Amnesty report highlights instant messaging privacy failings

amnesty

Amnesty International has released their new Message Privacy Ranking, and for some of the biggest names in Instant Messaging, it does not make for great reading.

The ranking assesses 11 of the most popular instant messaging services on their use of encryption, which encodes messages and so keeps its content safe from prying eyes. Most messaging services these days make a point of emphasizing their commitment to user privacy, so the findings of Amnesty are particularly interesting.

The human rights organization has set end-to-end encryption as the basic minimum that users should expect their messaging service to offer. That means all the communications is encrypted and only assessable to the sender and the recipient. They then looked at the level of encryption offered and whether it is offered by default.

Worst Performing

Let’s start at the bottom of the ranking and it will come as no surprise that the worst performing messaging service is from China. Tencent, which has a huge market within the Communist state scored zero out of a possible 100; no surprise as everything you send on their services is monitored by the Chinese Communist Party.

Second-lowest on their ranking was Blackberry, once revered for its security but now very much a fading force, and more surprisingly Snapchat.

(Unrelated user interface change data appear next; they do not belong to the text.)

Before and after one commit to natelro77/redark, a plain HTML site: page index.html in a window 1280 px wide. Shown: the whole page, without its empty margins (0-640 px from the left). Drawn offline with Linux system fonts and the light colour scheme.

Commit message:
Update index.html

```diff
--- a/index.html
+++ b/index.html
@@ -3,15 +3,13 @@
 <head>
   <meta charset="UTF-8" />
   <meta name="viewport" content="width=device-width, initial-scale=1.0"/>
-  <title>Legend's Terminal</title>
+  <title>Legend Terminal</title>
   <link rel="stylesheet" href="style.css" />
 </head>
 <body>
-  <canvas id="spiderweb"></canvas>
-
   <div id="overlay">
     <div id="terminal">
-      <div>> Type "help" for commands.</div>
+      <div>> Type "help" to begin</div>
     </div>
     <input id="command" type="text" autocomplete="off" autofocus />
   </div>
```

Snapchat has more than 100 million users every day and talks loud about its commitments to privacy. But it does not offer end-to-end encryption to users and offers poor communication with users about encryption and the potential danger users might find themselves in if they use Snapchat in countries which monitor such content.

With a primarily young market, the failings of Snapchat are perhaps the biggest surprise and concern of this report.

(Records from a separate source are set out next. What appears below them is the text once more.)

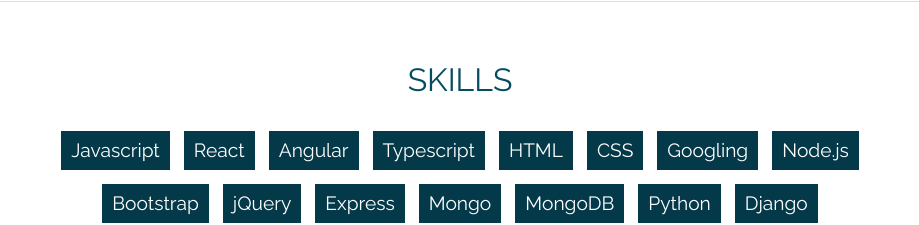
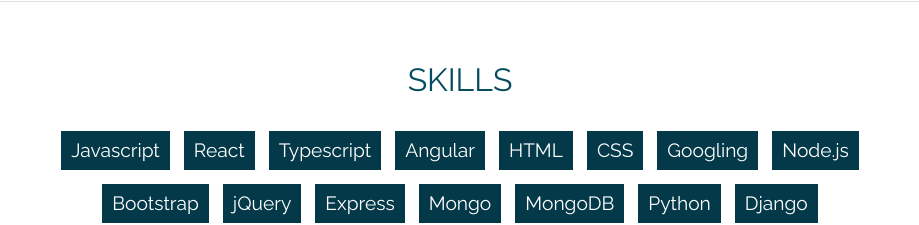
Before and after one commit to austinschroeder/portfolio-react, a React (Create React App) app: page / in a window 1280 px wide. Shown: the part 1080-1305 px from the top of the page, without its empty margins (180-1099 px from the left). Built offline with nearby package versions, Linux system fonts and the light colour scheme.

Commit message:
update skills

```diff
--- a/src/components/Skills.js
+++ b/src/components/Skills.js
@@ -3,8 +3,8 @@ import React, { useEffect } from 'react';
 const skillNames = [
   'Javascript',
   'React',
+  'Typescript',
   'Angular',
-  'Typescript',
   'HTML',
   'CSS',
   'Googling',
```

The other surprising low performer was Skype, which does offer encryption, but it is weak and not end-to-end encryption, which Amnesty claim is the minimum users should expect.

What all of these apps do offer is known as “Transport encryption” which is far less secure as communications are not protected when they pass through company servers.

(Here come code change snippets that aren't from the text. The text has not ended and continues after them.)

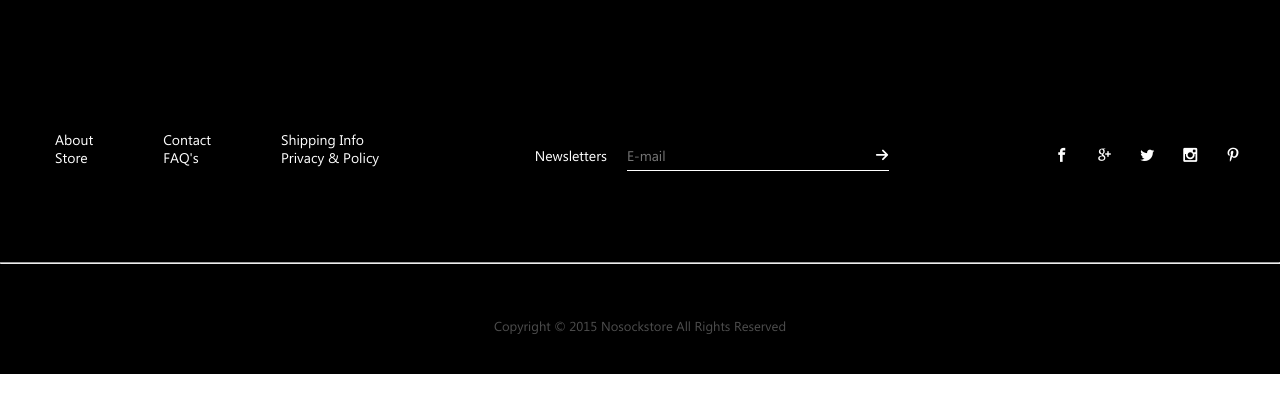
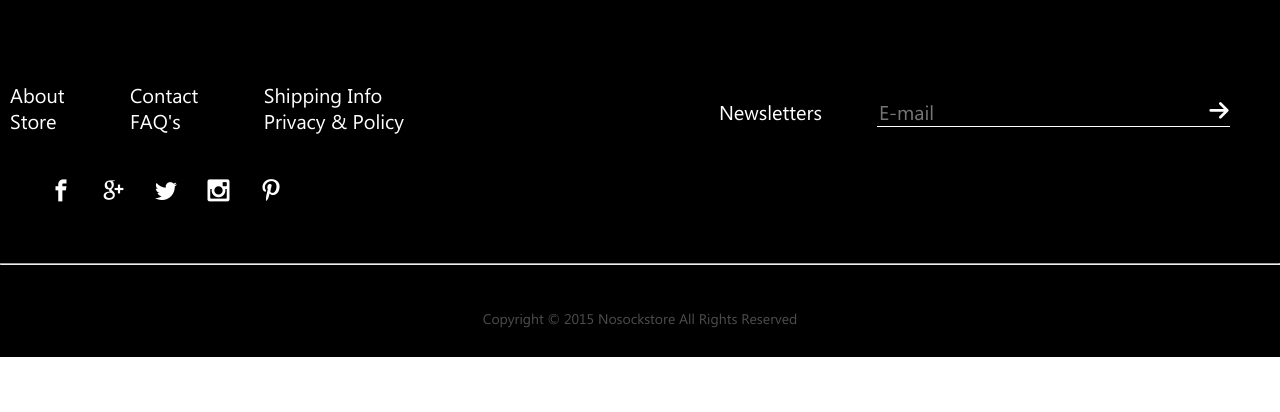
Before and after one commit to tatikh/Project-NoSki, a website: page markup/ui_olya.html in a window 1280 px wide. Drawn offline with nearby package versions, Linux system fonts and the light colour scheme; files that its build step writes are made by us from their sources; files whose address does not match are found by name.

Commit message:
footer update

```diff
--- a/markup/assets/scss/components/_footer.scss
+++ b/markup/assets/scss/components/_footer.scss
@@ -1,38 +1,30 @@
 .footer {
-    background: #000;
-    margin-right: auto;
-    margin-left: auto;
-   /*  padding-left: 188px;
-   padding-right: 188px; */
+    background: $footer-bg;
+    color: $text-color-inverse;
     &-holder {
-        color: #fff;
-        display: -webkit-flex;
-        display: -moz-flex;
-        display: -ms-flex;
-        display: -o-flex;
         display: flex;
         flex-direction: row;
         flex-wrap: wrap;
         justify-content: space-between;
         align-items: center;
-        padding: 90px 15px 75px 15px;
+        padding: 83px 10px 25px 10px;
+        font-size: 20px;
+        line-height: $line-height-base;
+        .line-mobile{
+            	display: none;
+            }
     }
     &-inner {
-        display: -webkit-flex;
-        display: -moz-flex;
-        display: -ms-flex;
-        display: -o-flex;
-        display: flex;
-        flex-direction: row;
-        flex-wrap: nowrap;
-        padding-top: 40px;
+        	padding-bottom: 25px;
         > ul {
             display: inline-block;
+            padding: 0;
+            padding-right: 50px;
             > li {
                 list-style-type: none;
                 display: block;
                 text-align: left;
-                margin-right:30px;
+                margin-right: 10px;
                 > a {
                     color: #fff;
                     text-decoration: none;
@@ -43,57 +35,53 @@
                     }
                 }
             }
+
         }
-
         .form {
-        display: -webkit-flex;
-        display: -moz-flex;
-        display: -ms-flex;
             display: flex;
             flex-direction: row;
             flex-wrap: nowrap;
+            align-self: flex-start;
+
             &_group {
                 position: relative;
                 display: table;
                 border-collapse: separate;
-            label {
-                padding-right: 20px;
+                margin-top: -15px;
+                margin-right: 40px;
+
+                .form_label {
+                    margin-right: 55px;
+                    margin-left:55px;
                     display: inline-block;
+
                 }
-            input {
+                .form_input {
                     display: inline-block;
                     border: 0;
                     border-bottom: 1px solid #fff;
+                    min-width:250px;
                     background: transparent;
-                color: #fff;
-                padding-left: 0;
+                    outline: none;
+
                 }
-            .btn-submit{
+                .btn-submit {
                     display: inline;
                     text-align: center;
                     cursor: pointer;
-                padding: 6px 0px;
+                    padding: 3px 0px;
                     font-size: 14px;
                     color: #fff;
                     border: 0;
                     border-bottom: 1px solid #fff;
                     background: transparent;
                     position: relative;
+
+                }
             }
 
         }
-        &_control {
-            display: block;
-            padding: 6px 12px;
-            font-size: 14px;
-        }
-
-
-    }
         .footer-social-list {
-        display: -webkit-flex;
-        display: -moz-flex;
-        display: -ms-flex;
             display: flex;
             flex-direction: row;
             flex-wrap: nowrap;
@@ -103,7 +91,7 @@
                     list-style-type: none;
                     display: inline;
                     text-align: left;
-                margin-right:25px;
+                    margin-right: 25px;
                     > a {
                         color: #fff;
                         text-decoration: none;
@@ -116,7 +104,6 @@
                 }
             }
         }
-
     }
 }
 
@@ -126,10 +113,9 @@
         color: #fff;
         filter: alpha(Opacity=30);
         opacity: 0.3;
-        font-size: 13px;
-        padding: 40px;
+        font-size: 14px;
+        padding: 30px;
         text-align: center;
     }
 
-
 }
--- a/markup/assets/scss/components/icons/_style.scss
+++ b/markup/assets/scss/components/icons/_style.scss
@@ -27,8 +27,7 @@
     -moz-osx-font-smoothing: grayscale;
 }
 .icon{
-    width:25px;
-    height: 25px;
+    font-size: 22px;
 }
 .icon-wishlist {
     &:before {
--- a/markup/ui_olya.html
+++ b/markup/ui_olya.html
@@ -10,6 +10,7 @@
 <body>
     <footer>
         <div class="footer">
+            <div class="container">
             <div class="footer-holder">
                 <div class="footer-inner">
                     <ul>
@@ -28,8 +29,8 @@
                 <div class="footer-inner">
                     <form>
                         <div class="form_group">
-                            <label for="">Newsletters</label>
-                            <input type="email" class="form_control" id="InputEmail1" placeholder="E-mail">
+                            <label class="form_label" for="">Newsletters</label>
+                            <input type="email" class="form_input" id="InputEmail1" placeholder="E-mail">
                             <button type="submit" class="btn-submit"><span class="icon icon-arrow-right2"></span></button>
                         </div>
                     </form>
@@ -46,9 +47,12 @@
                     </div>
                 </div>
             </div>
+            </div>
+            <div class="container">
             <div class="copyright">
                 <hr>
                 <p>Copyright © 2015 Nosockstore All Rights Reserved</p>
+            </div>
             </div>
         </div>
     </footer>
```
Also changed, not shown: dist/assets/css/all.css, dist/assets/images/content/main-bg1.jpg, dist/assets/images/content/main-bg2.jpg, dist/assets/images/content/main-bg3.jpg, dist/assets/images/content/main-img-homepage.jpg, dist/assets/images/content/main-img1.jpg, dist/assets/images/content/main-img1.png, dist/assets/images/content/main-img2.jpg, dist/assets/images/content/main-img3.jpg, dist/assets/images/content/main-img4.jpg, dist/indexUA-Tanya.html, dist/ui_olya.html, 1 other file. Lines whose indentation alone changed are shown as unchanged.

Top of the Pile

Despite the huge amount of criticism Facebooks receives on the privacy front, it is their Facebook Messenger and WhatsApp which performed best. Neither is perfect, but both scored 73 out of 100 and were commended by Amnesty for their transparency and the steps they have taken to protect human rights.

The next best performing was Apple who offers end-to-end encryption on both their FaceTime and iMessage services, which can be used between different Apple devices. Amnesty’s criticism of them was a failure to communicate to users that SMS messages were less secure than iMessages and a lack of transparency about the nature of their encryption.

Amnesty’s motivation for this report is that many people in countries which violate human rights reply on secure messaging services to communicate with each other and the outside world. It is vital for them that such services are totally secure as their lives could literally depend on it.

As Amnesty themselves note, none of the services they looked at are perfect. The best way to ensure your communications is completely encrypted is to ensure you are connected to the internet via a VPN. This makes sure all your online traffic, including instant messaging, is encrypted and safe from prying eyes.

Used in conjunction with those best performing services in this report, users can be confident that their communications are secure, no matter where in the world they are.

 

Leave a Reply

Your email address will not be published. Required fields are marked *